Last week the Church of England voted overwhelmingly and with much controversy, to endorse the activities of the Ecumenical Accompaniment Programme in Palestine and Israel (EAPPI). I say controversially as the Jewish community lobbied very hard indeed to prevent the General Synod of the Church of England from doing so though, clearly, to no avail. TOI’s Miriam Shaviv wrote a great piece explaining all about it at the time which you can read here.
The role of these Ecumenical Accompaniers is described on the website in the following way (the italics are added by me):
The Ecumenical Accompaniment Programme in Palestine and Israel (EAPPI) brings internationals to the West Bank to experience life under occupation. Ecumenical Accompaniers (EAs) provide protective presence to vulnerable communities, monitor and report human rights abuses and support Palestinians and Israelis working together for peace. When they return home, EAs campaign for a just and peaceful resolution to the Israeli/Palestinian conflict through an end to the occupation, respect for international law and implementation of UN resolutions.
The first sentence is the most important as it really explains just what kind of people will be arriving here in Israel. These are people looking for an experience, they’re looking to “experience life under occupation” and then go home and tell stories about how awful it is. How on earth they can be expected to provide a “protective presence” remains unclear. What is clear is that there is a presumption that they are needed here and that there is something that they can do to help. When it comes to reporting human rights abuses one simply needs to go to Google and look up the masses and masses of reporting done by dozens of organisations covering the longest running and least bloody conflict in the world.
I dealt with these kinds of volunteers a great deal during the Al Aqsa Intifada and every single one of them proved to be utterly out of their depth and with zero knowledge of the environment to which they had inserted themselves. The implication of sending these people into the West Bank is that they, somehow, will be more effective than Palestinians themselves in dealing with the IDF.
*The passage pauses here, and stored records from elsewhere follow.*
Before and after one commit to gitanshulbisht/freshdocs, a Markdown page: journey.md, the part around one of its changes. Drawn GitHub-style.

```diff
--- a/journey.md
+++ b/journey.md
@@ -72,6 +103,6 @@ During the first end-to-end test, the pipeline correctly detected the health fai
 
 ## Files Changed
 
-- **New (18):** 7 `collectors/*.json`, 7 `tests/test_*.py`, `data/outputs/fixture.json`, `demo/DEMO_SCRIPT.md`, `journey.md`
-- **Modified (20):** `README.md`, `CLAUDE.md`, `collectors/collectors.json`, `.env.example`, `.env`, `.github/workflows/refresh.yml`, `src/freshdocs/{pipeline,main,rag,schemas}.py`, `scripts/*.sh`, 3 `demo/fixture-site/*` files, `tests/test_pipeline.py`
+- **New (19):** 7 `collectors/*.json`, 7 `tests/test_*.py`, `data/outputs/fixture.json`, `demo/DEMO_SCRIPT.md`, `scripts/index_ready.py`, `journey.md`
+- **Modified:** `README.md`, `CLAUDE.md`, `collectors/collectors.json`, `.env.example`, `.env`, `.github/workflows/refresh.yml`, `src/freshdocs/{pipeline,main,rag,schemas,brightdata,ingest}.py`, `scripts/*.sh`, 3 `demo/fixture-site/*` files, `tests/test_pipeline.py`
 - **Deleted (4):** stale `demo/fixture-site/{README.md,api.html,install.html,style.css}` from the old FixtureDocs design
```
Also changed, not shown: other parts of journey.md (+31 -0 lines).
That’s a very dangerous presumption to make and it is based on a lack of understanding of the situation out here. Palestinians have grown up with the IDF all around them and have a dynamic with them. Volunteers from Europe and the USA have no conception of a dynamic and only preconceived ideas of what the occupation is. Usually it’s akin to IDF = enemy.
This means that invariably when they come across soldiers they are uncooperative and tend to exacerbate situations rather than make them better. In short they are attempting to end the occupation on their own, one situation at a time. What will invariably end up happening is that one of their Palestinian friends will end up having to extricate them from trouble of their own making.
Usually that happens with looks of utter incomprehension on the face of the volunteer and words such as “but I’m helping you”.
They are not.